When children are small, they ask seemingly endless, impossible questions. And that’s a good thing, because that inquisitiveness, that insatiable curiosity and unwillingness to accept one-dimensional answers to multi-dimensional questions are what our students, our future leaders, need to meet the demands of global citizenship.
Fostering that curiosity and developing the analytical tools to find solutions to difficult problems is what Carolina’s minor in Philosophy, Politics and Economics (PPE) seeks to do. The combined study of these three disciplines — an idea launched by Oxford University in 1920 — aims to create an environment where philosophers, political scientists and economists can come together and complement each other’s skills. It’s a new breed of critical thinking aimed at tackling some of the world’s most complex topics.
Launched in 2005 as a joint program with Duke University, the PPE program offers a minor at UNC -Chapel Hill and a certificate at Duke. Duke’s certificate program is designed for a small number of students. But at Carolina, the minor is growing rapidly. In the past year, enrollment jumped from 270 to almost 350, making Carolina’s the nation’s fastest growing PPE program.

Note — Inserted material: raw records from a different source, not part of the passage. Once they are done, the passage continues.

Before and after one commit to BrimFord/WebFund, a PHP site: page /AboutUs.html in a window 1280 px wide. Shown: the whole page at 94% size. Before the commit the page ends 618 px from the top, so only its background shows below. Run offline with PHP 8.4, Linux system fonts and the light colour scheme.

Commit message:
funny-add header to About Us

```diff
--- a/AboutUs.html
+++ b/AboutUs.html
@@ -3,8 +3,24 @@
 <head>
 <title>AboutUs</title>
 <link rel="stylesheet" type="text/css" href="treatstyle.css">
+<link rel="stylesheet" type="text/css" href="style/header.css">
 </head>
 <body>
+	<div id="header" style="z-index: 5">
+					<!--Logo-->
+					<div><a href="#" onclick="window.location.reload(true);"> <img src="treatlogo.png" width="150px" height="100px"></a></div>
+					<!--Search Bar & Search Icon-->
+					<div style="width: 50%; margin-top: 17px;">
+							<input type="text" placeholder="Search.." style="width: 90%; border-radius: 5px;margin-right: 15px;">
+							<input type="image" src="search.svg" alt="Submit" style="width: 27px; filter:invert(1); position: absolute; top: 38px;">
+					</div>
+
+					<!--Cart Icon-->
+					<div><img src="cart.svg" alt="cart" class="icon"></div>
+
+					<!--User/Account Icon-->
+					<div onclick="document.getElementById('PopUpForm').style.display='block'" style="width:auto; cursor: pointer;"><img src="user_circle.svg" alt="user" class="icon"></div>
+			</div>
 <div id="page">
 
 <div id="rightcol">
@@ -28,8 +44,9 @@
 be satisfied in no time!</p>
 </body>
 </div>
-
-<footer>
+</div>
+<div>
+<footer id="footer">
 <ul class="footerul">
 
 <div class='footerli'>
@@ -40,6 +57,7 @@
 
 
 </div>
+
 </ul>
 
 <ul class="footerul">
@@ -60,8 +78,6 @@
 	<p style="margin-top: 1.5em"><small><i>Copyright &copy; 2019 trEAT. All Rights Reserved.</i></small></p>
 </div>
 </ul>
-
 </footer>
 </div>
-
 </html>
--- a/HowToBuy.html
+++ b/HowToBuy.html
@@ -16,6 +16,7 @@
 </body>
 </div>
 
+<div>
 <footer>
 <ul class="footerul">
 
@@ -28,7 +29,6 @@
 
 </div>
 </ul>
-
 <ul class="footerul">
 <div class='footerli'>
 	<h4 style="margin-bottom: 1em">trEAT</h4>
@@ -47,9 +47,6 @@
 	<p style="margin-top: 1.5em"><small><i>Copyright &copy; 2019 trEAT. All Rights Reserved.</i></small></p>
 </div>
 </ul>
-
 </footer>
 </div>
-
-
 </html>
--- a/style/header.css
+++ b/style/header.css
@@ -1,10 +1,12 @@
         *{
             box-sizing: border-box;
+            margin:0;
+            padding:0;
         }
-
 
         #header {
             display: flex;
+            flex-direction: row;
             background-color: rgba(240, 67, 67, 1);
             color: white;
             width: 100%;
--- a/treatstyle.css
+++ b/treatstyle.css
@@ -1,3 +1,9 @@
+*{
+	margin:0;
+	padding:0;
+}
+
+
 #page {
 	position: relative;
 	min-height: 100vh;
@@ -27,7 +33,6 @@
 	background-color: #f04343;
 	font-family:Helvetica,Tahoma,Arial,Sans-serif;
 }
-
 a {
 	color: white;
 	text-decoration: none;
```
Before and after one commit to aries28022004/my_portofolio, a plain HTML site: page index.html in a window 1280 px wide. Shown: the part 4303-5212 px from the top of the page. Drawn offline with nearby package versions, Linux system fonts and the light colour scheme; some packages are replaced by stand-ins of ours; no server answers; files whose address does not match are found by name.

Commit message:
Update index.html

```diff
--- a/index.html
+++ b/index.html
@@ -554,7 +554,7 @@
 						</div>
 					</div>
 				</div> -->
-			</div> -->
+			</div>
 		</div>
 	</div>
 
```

For PPE founding director and Morehead-Cain Alumni Distinguished Professor of Philosophy Geoffrey Sayre-McCord, that explosive growth demonstrates that students highly value the interdisciplinary nature of the program and undergirds his plans to create a major in the discipline. And Sayre-McCord should know. As an international PPE thought leader, he sees the unique opportunity Carolina has for its students and their future contributions to the state, nation and world.
Sayre-McCord spoke to the Board of Trustees at its Feb. 1 meeting about the program’s popularity. “The room for growth of the minor is close to unlimited – except for lack of faculty,” he said. “As we add those, we can expand. We want to keep the major small and the quality high.”
The courses for the PPE minor include a gateway and a capstone seminar, with one course in each of the three disciplines. But that’s just the beginning of the learning experience.
For the students, the minor is much more than its courses. It includes opportunities to attend various colloquia and symposia, join independent reading groups, participate in dinner discussions and hear from current thought leaders on topics ranging from public schools and climate change to equality and privacy. According to Sayre-McCord, it’s opportunities like these that set Carolina’s PPE program apart.
“In my opinion, Carolina’s PPE program is among the nation’s best because not only do we bring together some of the world’s authorities in each discipline to move scholarship forward, we create an environment for students to thrive and then support them in defining their career paths through internships, assistantships and fellowships,” he said. “It’s more than an interdisciplinary minor, PPE is a formula for developing critical thought that helps form a solid foundation for students in any career they pursue.”
For Brenee Goforth ’18, who also spoke at the Feb. 1 trustees meeting, the minor has been the topmost experience of her Carolina education. “PPE has brought me together with other students who want to tackle the difficult issues of our time and encouraged me to think in ways that a singular approach does not,” she said. “I’m more open to other perspectives, more confident talking about myself and issues I feel strongly about. I feel so much better prepared to pursue my goals, including law school, public service or perhaps public office.”
Goforth said that pursuing economics or political science in isolation didn’t provide everything she wanted. “PPE allowed me to delve deeply into real-world issues on multiple fronts and flip the script on the way we talk about challenging problems,” she said. “For example, when considering how to reduce incarceration rates among Black males, rather than just look at ways to rehabilitate, ask why the crime rate among that group is higher. Are there issues of neglect, abject poverty, lack of education, or even societal expectations? If they are expected to be criminals rather than college-bound students, for example, they are more likely to follow that path. Let’s develop a strategy to change that.”
Board of Trustees secretary William “Bill” Keyes, who has mentored PPE students as interns at D.C.-based Institute for Responsible Citizenship, which he established and directs, was excited at the prospect of creating a major in PPE.
“This is the most exciting presentation I have heard in my two-and-a-half years sitting on the board,” he said. “Not only are these students impressive, they are our future, and anything we can do to be involved in this, I want to see it grow.”
Story by Hope Baptiste, UNC Development